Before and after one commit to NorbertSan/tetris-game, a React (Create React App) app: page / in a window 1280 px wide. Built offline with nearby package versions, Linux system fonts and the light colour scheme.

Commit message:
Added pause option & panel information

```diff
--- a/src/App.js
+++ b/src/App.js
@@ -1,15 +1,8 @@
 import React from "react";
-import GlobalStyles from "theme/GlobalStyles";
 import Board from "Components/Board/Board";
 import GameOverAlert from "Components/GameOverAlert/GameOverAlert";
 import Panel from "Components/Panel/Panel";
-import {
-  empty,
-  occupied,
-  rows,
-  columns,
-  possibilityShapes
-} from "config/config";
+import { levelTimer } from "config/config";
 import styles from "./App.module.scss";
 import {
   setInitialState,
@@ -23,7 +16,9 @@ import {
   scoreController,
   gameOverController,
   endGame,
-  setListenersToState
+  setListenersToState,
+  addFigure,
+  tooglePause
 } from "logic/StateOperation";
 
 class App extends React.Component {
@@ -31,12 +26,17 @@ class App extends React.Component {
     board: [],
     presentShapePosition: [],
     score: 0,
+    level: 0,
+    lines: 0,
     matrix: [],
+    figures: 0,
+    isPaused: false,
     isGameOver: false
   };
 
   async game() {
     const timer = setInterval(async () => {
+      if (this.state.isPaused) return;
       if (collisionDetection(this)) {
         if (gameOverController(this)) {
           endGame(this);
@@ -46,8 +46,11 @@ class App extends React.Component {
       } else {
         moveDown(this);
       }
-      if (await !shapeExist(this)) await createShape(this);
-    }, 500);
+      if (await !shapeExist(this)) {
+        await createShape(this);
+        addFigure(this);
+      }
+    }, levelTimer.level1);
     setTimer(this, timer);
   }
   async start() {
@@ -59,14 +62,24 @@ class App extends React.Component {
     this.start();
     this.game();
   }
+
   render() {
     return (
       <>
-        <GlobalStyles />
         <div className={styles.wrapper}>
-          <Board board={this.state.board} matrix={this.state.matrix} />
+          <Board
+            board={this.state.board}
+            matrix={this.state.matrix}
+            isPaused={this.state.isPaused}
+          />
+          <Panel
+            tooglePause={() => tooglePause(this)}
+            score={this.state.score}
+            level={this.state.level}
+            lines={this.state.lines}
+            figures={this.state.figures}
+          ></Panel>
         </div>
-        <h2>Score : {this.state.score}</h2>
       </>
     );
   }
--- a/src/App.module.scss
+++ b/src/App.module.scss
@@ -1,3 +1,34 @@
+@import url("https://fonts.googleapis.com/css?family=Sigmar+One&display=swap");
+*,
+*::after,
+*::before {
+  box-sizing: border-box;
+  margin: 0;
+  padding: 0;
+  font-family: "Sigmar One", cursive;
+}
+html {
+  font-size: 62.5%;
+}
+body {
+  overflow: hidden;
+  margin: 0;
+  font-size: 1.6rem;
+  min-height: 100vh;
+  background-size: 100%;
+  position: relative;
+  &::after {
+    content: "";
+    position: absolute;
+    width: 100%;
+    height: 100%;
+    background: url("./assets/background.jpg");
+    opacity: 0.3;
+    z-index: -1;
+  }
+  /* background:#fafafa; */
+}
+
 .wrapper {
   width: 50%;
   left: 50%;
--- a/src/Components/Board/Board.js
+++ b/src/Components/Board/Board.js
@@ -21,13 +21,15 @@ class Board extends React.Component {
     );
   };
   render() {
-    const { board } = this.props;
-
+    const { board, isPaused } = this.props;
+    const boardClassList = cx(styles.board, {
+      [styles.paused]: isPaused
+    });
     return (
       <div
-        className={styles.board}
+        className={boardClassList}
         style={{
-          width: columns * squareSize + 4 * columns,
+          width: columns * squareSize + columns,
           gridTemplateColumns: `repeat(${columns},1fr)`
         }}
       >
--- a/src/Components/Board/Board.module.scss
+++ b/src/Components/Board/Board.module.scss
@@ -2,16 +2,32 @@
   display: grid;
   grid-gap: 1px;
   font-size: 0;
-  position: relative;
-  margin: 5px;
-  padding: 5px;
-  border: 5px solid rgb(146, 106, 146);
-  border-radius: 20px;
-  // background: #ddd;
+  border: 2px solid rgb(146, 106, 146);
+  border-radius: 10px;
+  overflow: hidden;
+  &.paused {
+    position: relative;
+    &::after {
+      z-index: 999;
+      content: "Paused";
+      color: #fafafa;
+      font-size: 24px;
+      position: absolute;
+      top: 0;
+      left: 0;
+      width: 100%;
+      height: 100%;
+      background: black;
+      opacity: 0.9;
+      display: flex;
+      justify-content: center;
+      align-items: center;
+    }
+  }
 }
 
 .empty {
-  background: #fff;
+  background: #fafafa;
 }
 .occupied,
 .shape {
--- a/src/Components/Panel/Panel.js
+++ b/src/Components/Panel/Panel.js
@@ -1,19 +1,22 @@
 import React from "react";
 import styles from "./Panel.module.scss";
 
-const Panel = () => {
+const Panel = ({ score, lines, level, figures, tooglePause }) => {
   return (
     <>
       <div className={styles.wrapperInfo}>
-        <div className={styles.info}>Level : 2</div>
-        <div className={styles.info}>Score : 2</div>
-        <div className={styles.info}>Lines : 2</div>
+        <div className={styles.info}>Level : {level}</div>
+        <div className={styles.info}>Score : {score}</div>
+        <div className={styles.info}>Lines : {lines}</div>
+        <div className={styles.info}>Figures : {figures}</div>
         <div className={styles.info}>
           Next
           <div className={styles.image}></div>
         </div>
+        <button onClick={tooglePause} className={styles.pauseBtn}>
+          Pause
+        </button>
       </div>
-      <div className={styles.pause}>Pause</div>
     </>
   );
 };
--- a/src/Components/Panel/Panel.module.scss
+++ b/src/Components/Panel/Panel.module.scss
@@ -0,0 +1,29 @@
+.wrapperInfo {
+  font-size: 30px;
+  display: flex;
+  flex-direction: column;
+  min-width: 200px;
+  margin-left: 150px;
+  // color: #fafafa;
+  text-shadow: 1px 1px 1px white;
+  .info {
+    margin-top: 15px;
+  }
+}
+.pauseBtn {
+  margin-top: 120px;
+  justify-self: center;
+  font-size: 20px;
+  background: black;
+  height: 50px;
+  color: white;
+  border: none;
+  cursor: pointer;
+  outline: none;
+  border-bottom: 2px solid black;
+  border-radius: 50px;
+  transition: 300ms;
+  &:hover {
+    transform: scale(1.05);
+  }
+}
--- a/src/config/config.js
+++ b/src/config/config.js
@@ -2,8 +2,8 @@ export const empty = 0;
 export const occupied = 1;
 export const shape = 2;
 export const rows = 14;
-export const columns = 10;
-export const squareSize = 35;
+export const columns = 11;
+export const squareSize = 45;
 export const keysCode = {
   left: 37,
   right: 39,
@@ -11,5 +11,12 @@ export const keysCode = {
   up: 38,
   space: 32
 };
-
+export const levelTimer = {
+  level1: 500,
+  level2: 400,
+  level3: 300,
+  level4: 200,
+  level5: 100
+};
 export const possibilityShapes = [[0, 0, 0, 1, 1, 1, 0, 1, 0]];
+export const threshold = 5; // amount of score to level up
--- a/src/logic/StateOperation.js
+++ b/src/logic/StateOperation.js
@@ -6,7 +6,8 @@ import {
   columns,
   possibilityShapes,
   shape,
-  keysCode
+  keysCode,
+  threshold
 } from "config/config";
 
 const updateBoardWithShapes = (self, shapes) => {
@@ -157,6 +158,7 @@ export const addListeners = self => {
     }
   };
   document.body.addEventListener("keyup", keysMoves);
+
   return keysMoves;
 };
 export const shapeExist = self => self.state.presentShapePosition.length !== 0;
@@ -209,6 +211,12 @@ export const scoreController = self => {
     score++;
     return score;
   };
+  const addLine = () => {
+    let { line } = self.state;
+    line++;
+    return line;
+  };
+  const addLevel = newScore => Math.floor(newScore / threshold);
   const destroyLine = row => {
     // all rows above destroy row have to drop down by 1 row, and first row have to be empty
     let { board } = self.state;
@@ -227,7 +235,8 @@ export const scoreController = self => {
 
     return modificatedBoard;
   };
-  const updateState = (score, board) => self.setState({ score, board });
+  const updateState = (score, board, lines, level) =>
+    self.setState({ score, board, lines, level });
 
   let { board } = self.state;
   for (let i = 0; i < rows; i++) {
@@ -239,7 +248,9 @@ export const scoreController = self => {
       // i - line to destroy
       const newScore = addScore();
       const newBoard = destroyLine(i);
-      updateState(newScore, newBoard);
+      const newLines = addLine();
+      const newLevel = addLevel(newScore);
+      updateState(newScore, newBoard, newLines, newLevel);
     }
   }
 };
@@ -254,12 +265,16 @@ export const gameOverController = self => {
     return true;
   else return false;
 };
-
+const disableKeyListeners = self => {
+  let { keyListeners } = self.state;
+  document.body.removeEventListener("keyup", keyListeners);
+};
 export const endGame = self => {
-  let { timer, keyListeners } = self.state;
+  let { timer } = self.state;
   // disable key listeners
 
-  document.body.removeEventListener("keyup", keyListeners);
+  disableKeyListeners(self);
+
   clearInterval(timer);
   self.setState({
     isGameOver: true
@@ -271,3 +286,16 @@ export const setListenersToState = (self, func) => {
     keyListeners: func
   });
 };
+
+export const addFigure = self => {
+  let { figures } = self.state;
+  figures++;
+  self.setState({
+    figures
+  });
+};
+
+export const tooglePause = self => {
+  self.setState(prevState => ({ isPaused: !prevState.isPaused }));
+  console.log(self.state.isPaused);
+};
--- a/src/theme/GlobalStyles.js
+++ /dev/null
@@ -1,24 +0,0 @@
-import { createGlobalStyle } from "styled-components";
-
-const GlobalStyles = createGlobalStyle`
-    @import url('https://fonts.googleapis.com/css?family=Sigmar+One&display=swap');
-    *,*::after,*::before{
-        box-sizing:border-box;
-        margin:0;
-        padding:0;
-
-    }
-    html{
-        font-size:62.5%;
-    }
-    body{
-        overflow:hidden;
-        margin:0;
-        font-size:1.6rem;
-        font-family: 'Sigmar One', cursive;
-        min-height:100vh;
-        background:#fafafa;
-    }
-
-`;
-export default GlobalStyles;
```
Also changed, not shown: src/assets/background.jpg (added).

The problem
List, from the entries above, every line in which the word "rows" shows up.

Result of this task
-  rows,
 export const rows = 14;
     // all rows above destroy row have to drop down by 1 row, and first row have to be empty
   for (let i = 0; i < rows; i++) {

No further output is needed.